Updated: Nov 14, 2020

By Ed Wilkins

Ed is a writer and content producer for the Stiff Upper Lip Podcast. Listen here.

Before we begin in earnest, a disclaimer. The NFL draft is a lottery. Every year the draft class features numerous players who outperform their draft status as a result of things like underwhelming combine statistics, a lack of production at the college level or character concerns. Conversely, players benefit from advantageous schemes, name recognition and being big fish in small ponds at the college level too, leading to overinflated draft status and overhyped talents underperforming when they take the field (here’s looking at you, JaMarcus Russell).

In other words, the NFL draft is 254 consecutive educated guesses, and I’ll fight anyone who says different. You should give them as much attention as you would any snake-oil salesman selling their brand from his/her street corners. This is not to say that draftniks aren’t in a position to make the best guesses available, just that the draft process is less a science and more an art, no matter what Mel Kiper Jr. tells you.

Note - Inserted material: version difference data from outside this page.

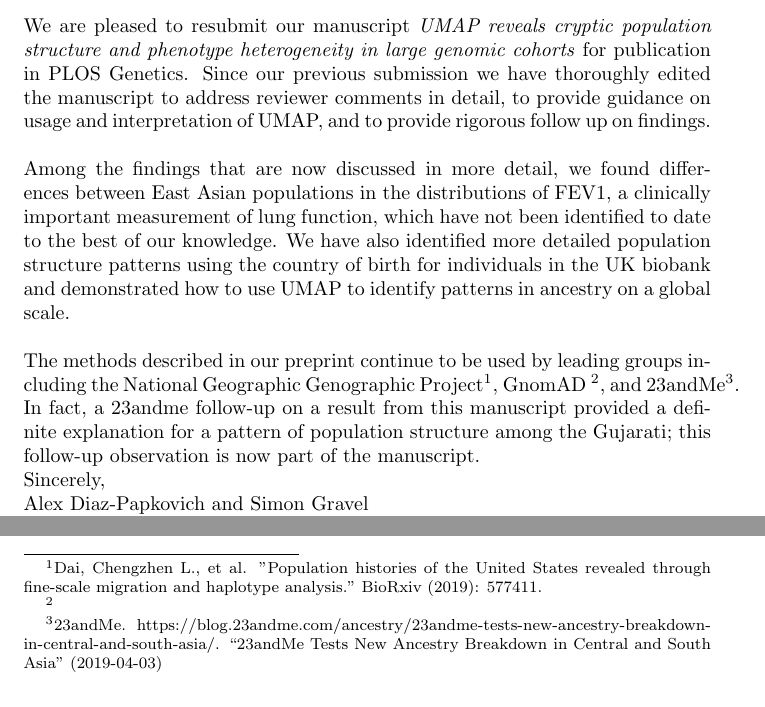
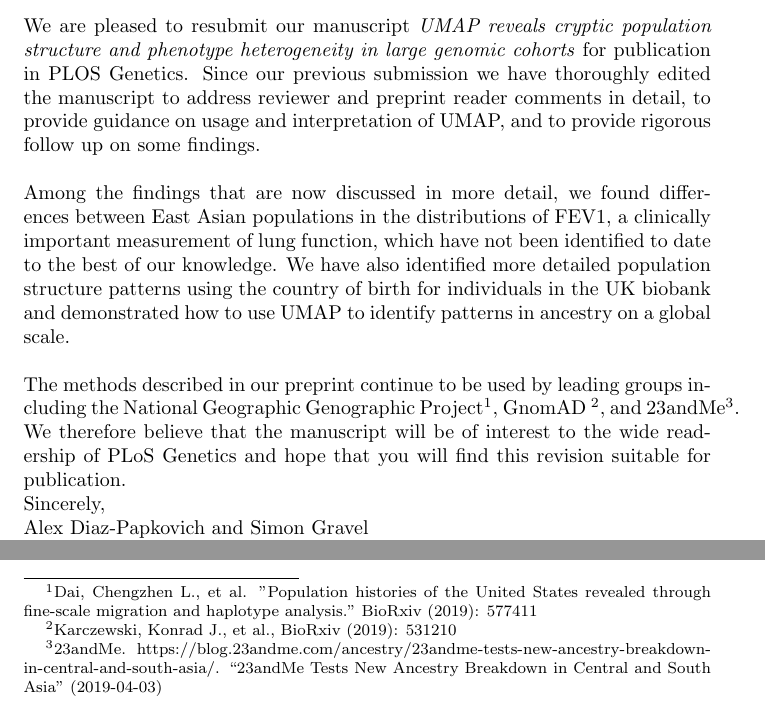
Before and after one commit to diazale/gt-dimred, a LaTeX document (ms/cover_letter.tex): two parts of the page, joined at a grey line, cut so that both start at the same text. Compiled offline with pdfLaTeX.

Commit message:
conclusion

```diff
--- a/ms/cover_letter.tex
+++ b/ms/cover_letter.tex
@@ -4,13 +4,13 @@
 \begin{document}
 Dear Editor,
 \\\\
-We are pleased to resubmit our manuscript \emph{UMAP reveals cryptic population structure and phenotype heterogeneity in large genomic cohorts} for publication in PLOS Genetics. Since our previous submission we have thoroughly edited the manuscript to address reviewer comments in detail, to provide guidance on usage and interpretation of UMAP, and to provide rigorous follow up on findings.
+We are pleased to resubmit our manuscript \emph{UMAP reveals cryptic population structure and phenotype heterogeneity in large genomic cohorts} for publication in PLOS Genetics. Since our previous submission we have thoroughly edited the manuscript to address reviewer and preprint reader comments in detail, to provide guidance on usage and interpretation of UMAP, and to provide rigorous follow up on some findings.
 \\\\
 Among the findings that are now discussed in more detail, we found differences between East Asian populations in the distributions of FEV1, a clinically important measurement of lung function, which have not been identified to date to the best of our knowledge. We have also identified more detailed population structure patterns using the country of birth for individuals in the UK biobank and demonstrated how to use UMAP to identify patterns in ancestry on a global scale.
 \\\\
-The methods described in our preprint continue to be used by leading groups including the National Geographic Genographic Project\footnote{Dai, Chengzhen L., et al. "Population histories of the United States revealed through fine-scale migration and haplotype analysis." BioRxiv (2019): 577411.}, GnomAD \footnote{}, and 23andMe\footnote{23andMe. https://blog.23andme.com/ancestry/23andme-tests-new-ancestry-breakdown-in-central-and-south-asia/. ``23andMe Tests New Ancestry Breakdown in Central and South Asia'' (2019-04-03)}. In fact, a 23andme follow-up on a result from this manuscript provided a definite explanation for a pattern of population structure among the Gujarati; this follow-up observation is now part of the manuscript.
-
+The methods described in our preprint continue to be used by leading groups including the National Geographic Genographic Project\footnote{Dai, Chengzhen L., et al. "Population histories of the United States revealed through fine-scale migration and haplotype analysis." BioRxiv (2019): 577411}, GnomAD \footnote{Karczewski, Konrad J., et al., BioRxiv (2019): 531210 }, and 23andMe\footnote{23andMe. https://blog.23andme.com/ancestry/23andme-tests-new-ancestry-breakdown-in-central-and-south-asia/. ``23andMe Tests New Ancestry Breakdown in Central and South Asia'' (2019-04-03)}.
 \\
+We therefore believe that the manuscript will be of interest to the wide readership of PLoS Genetics and hope that you will find this revision suitable for publication.
 \\
 Sincerely,
 \\
```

There are brave warriors for whom the above doesn’t apply, however – the NFL’s army of Undrafted Free Agents (UDFAs). In a league in which 1,696 players suit up every week, it is inevitable that rosters are made of a variety of draft darlings and late round punts, but occasionally you can find those rare sunflowers who didn’t receive a sniff of recognition coming out of college but excel at the professional level. With that in mind, you are welcomed, friends, to a brand-new dawn. Sound the trumpets. Raise the banners. You are about to witness the birth of the NFL’s 33rd franchise, the glorious San Diego Second Chancers; a team constructed and populated entirely of players who did not get drafted, but instead found the league in other ways. Rejoice, San Diego. You have a team again.

Quarterback – Nick Mullens, SF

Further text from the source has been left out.